• [EXERCISE BRIEF] The listing has to be given again in full and exactly.

• [MATERIALS PROVIDED]
═══
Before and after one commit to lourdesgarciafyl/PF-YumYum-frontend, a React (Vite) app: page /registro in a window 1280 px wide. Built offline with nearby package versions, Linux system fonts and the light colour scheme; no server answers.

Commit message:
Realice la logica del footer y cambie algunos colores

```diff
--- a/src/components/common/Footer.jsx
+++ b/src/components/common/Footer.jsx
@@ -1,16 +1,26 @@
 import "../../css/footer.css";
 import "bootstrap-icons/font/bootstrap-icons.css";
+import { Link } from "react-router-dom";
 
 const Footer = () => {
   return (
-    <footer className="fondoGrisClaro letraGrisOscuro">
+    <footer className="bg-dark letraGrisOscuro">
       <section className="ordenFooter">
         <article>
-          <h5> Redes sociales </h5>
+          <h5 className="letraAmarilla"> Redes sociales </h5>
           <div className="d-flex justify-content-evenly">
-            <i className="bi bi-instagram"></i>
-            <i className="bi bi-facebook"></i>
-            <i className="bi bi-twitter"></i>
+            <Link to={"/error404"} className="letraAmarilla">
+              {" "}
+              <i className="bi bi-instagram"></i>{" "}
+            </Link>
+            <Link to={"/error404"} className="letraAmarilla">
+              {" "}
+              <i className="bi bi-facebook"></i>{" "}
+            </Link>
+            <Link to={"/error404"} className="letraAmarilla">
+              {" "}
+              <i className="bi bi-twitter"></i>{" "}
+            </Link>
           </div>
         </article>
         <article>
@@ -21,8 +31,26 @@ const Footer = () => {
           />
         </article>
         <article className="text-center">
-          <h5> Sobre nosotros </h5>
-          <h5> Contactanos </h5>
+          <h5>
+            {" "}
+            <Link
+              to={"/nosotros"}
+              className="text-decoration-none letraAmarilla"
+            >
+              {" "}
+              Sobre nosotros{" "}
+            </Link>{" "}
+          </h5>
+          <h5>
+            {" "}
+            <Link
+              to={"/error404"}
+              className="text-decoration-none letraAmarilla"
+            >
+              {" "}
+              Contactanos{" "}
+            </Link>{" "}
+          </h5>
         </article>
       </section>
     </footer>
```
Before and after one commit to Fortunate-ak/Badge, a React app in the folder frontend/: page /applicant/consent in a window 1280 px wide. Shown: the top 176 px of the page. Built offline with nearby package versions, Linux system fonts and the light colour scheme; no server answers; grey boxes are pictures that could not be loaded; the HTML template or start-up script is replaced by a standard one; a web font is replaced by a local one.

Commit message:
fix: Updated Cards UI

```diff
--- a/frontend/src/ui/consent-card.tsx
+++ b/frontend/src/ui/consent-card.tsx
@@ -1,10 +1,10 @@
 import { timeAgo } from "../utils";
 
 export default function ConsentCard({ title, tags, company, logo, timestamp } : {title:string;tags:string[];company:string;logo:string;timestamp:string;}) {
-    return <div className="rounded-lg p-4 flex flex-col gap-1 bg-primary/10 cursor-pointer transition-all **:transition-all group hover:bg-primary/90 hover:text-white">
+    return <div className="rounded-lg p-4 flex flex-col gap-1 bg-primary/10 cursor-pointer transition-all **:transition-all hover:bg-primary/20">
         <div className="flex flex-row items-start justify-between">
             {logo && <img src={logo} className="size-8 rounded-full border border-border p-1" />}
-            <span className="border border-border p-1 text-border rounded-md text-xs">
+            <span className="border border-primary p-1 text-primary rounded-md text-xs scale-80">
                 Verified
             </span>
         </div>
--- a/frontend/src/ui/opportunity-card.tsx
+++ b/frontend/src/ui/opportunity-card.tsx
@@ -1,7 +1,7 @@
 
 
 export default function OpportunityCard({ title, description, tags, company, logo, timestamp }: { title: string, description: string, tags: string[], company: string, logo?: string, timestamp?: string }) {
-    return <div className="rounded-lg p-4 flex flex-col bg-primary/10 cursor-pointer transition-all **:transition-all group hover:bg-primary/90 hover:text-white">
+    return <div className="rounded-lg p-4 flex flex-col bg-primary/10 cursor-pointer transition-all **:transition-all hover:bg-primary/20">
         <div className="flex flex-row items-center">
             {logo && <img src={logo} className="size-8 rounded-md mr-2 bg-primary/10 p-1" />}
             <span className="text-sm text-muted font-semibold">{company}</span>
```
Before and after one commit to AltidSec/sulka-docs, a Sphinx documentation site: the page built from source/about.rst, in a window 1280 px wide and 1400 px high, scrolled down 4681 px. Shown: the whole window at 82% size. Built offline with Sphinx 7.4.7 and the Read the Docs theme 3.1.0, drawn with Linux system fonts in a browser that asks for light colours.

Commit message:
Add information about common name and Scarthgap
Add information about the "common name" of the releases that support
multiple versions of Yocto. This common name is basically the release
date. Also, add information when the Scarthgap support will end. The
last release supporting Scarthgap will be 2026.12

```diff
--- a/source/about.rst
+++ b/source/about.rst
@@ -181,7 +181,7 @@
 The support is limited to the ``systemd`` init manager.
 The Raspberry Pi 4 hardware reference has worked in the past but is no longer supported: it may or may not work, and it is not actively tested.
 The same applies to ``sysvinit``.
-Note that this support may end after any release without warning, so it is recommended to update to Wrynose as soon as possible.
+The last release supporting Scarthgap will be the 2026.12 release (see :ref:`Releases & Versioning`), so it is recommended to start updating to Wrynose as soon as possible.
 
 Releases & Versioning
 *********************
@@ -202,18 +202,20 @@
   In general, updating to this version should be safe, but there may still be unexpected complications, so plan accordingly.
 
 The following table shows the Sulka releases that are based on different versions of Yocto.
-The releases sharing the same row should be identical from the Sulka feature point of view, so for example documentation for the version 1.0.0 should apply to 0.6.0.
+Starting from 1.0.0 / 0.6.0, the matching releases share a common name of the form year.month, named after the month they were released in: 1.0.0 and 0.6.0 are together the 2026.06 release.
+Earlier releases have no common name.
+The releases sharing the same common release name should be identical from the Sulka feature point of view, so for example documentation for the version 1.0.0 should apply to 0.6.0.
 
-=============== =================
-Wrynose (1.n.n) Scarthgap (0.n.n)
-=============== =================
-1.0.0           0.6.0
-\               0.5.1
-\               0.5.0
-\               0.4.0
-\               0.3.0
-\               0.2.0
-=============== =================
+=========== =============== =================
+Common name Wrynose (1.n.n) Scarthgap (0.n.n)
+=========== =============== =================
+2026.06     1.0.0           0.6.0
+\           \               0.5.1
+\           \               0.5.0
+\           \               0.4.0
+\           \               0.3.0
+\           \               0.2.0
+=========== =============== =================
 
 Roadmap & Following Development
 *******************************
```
═══
• [RESPONSE TO THIS EXERCISE]
Before and after one commit to lourdesgarciafyl/PF-YumYum-frontend, a React (Vite) app: page /registro in a window 1280 px wide. Built offline with nearby package versions, Linux system fonts and the light colour scheme; no server answers.

Commit message:
Realice la logica del footer y cambie algunos colores

```diff
--- a/src/components/common/Footer.jsx
+++ b/src/components/common/Footer.jsx
@@ -1,16 +1,26 @@
 import "../../css/footer.css";
 import "bootstrap-icons/font/bootstrap-icons.css";
+import { Link } from "react-router-dom";
 
 const Footer = () => {
   return (
-    <footer className="fondoGrisClaro letraGrisOscuro">
+    <footer className="bg-dark letraGrisOscuro">
       <section className="ordenFooter">
         <article>
-          <h5> Redes sociales </h5>
+          <h5 className="letraAmarilla"> Redes sociales </h5>
           <div className="d-flex justify-content-evenly">
-            <i className="bi bi-instagram"></i>
-            <i className="bi bi-facebook"></i>
-            <i className="bi bi-twitter"></i>
+            <Link to={"/error404"} className="letraAmarilla">
+              {" "}
+              <i className="bi bi-instagram"></i>{" "}
+            </Link>
+            <Link to={"/error404"} className="letraAmarilla">
+              {" "}
+              <i className="bi bi-facebook"></i>{" "}
+            </Link>
+            <Link to={"/error404"} className="letraAmarilla">
+              {" "}
+              <i className="bi bi-twitter"></i>{" "}
+            </Link>
           </div>
         </article>
         <article>
@@ -21,8 +31,26 @@ const Footer = () => {
           />
         </article>
         <article className="text-center">
-          <h5> Sobre nosotros </h5>
-          <h5> Contactanos </h5>
+          <h5>
+            {" "}
+            <Link
+              to={"/nosotros"}
+              className="text-decoration-none letraAmarilla"
+            >
+              {" "}
+              Sobre nosotros{" "}
+            </Link>{" "}
+          </h5>
+          <h5>
+            {" "}
+            <Link
+              to={"/error404"}
+              className="text-decoration-none letraAmarilla"
+            >
+              {" "}
+              Contactanos{" "}
+            </Link>{" "}
+          </h5>
         </article>
       </section>
     </footer>
```
Before and after one commit to Fortunate-ak/Badge, a React app in the folder frontend/: page /applicant/consent in a window 1280 px wide. Shown: the top 176 px of the page. Built offline with nearby package versions, Linux system fonts and the light colour scheme; no server answers; grey boxes are pictures that could not be loaded; the HTML template or start-up script is replaced by a standard one; a web font is replaced by a local one.

Commit message:
fix: Updated Cards UI

```diff
--- a/frontend/src/ui/consent-card.tsx
+++ b/frontend/src/ui/consent-card.tsx
@@ -1,10 +1,10 @@
 import { timeAgo } from "../utils";
 
 export default function ConsentCard({ title, tags, company, logo, timestamp } : {title:string;tags:string[];company:string;logo:string;timestamp:string;}) {
-    return <div className="rounded-lg p-4 flex flex-col gap-1 bg-primary/10 cursor-pointer transition-all **:transition-all group hover:bg-primary/90 hover:text-white">
+    return <div className="rounded-lg p-4 flex flex-col gap-1 bg-primary/10 cursor-pointer transition-all **:transition-all hover:bg-primary/20">
         <div className="flex flex-row items-start justify-between">
             {logo && <img src={logo} className="size-8 rounded-full border border-border p-1" />}
-            <span className="border border-border p-1 text-border rounded-md text-xs">
+            <span className="border border-primary p-1 text-primary rounded-md text-xs scale-80">
                 Verified
             </span>
         </div>
--- a/frontend/src/ui/opportunity-card.tsx
+++ b/frontend/src/ui/opportunity-card.tsx
@@ -1,7 +1,7 @@
 
 
 export default function OpportunityCard({ title, description, tags, company, logo, timestamp }: { title: string, description: string, tags: string[], company: string, logo?: string, timestamp?: string }) {
-    return <div className="rounded-lg p-4 flex flex-col bg-primary/10 cursor-pointer transition-all **:transition-all group hover:bg-primary/90 hover:text-white">
+    return <div className="rounded-lg p-4 flex flex-col bg-primary/10 cursor-pointer transition-all **:transition-all hover:bg-primary/20">
         <div className="flex flex-row items-center">
             {logo && <img src={logo} className="size-8 rounded-md mr-2 bg-primary/10 p-1" />}
             <span className="text-sm text-muted font-semibold">{company}</span>
```
Before and after one commit to AltidSec/sulka-docs, a Sphinx documentation site: the page built from source/about.rst, in a window 1280 px wide and 1400 px high, scrolled down 4681 px. Shown: the whole window at 82% size. Built offline with Sphinx 7.4.7 and the Read the Docs theme 3.1.0, drawn with Linux system fonts in a browser that asks for light colours.

Commit message:
Add information about common name and Scarthgap
Add information about the "common name" of the releases that support
multiple versions of Yocto. This common name is basically the release
date. Also, add information when the Scarthgap support will end. The
last release supporting Scarthgap will be 2026.12

```diff
--- a/source/about.rst
+++ b/source/about.rst
@@ -181,7 +181,7 @@
 The support is limited to the ``systemd`` init manager.
 The Raspberry Pi 4 hardware reference has worked in the past but is no longer supported: it may or may not work, and it is not actively tested.
 The same applies to ``sysvinit``.
-Note that this support may end after any release without warning, so it is recommended to update to Wrynose as soon as possible.
+The last release supporting Scarthgap will be the 2026.12 release (see :ref:`Releases & Versioning`), so it is recommended to start updating to Wrynose as soon as possible.
 
 Releases & Versioning
 *********************
@@ -202,18 +202,20 @@
   In general, updating to this version should be safe, but there may still be unexpected complications, so plan accordingly.
 
 The following table shows the Sulka releases that are based on different versions of Yocto.
-The releases sharing the same row should be identical from the Sulka feature point of view, so for example documentation for the version 1.0.0 should apply to 0.6.0.
+Starting from 1.0.0 / 0.6.0, the matching releases share a common name of the form year.month, named after the month they were released in: 1.0.0 and 0.6.0 are together the 2026.06 release.
+Earlier releases have no common name.
+The releases sharing the same common release name should be identical from the Sulka feature point of view, so for example documentation for the version 1.0.0 should apply to 0.6.0.
 
-=============== =================
-Wrynose (1.n.n) Scarthgap (0.n.n)
-=============== =================
-1.0.0           0.6.0
-\               0.5.1
-\               0.5.0
-\               0.4.0
-\               0.3.0
-\               0.2.0
-=============== =================
+=========== =============== =================
+Common name Wrynose (1.n.n) Scarthgap (0.n.n)
+=========== =============== =================
+2026.06     1.0.0           0.6.0
+\           \               0.5.1
+\           \               0.5.0
+\           \               0.4.0
+\           \               0.3.0
+\           \               0.2.0
+=========== =============== =================
 
 Roadmap & Following Development
 *******************************
```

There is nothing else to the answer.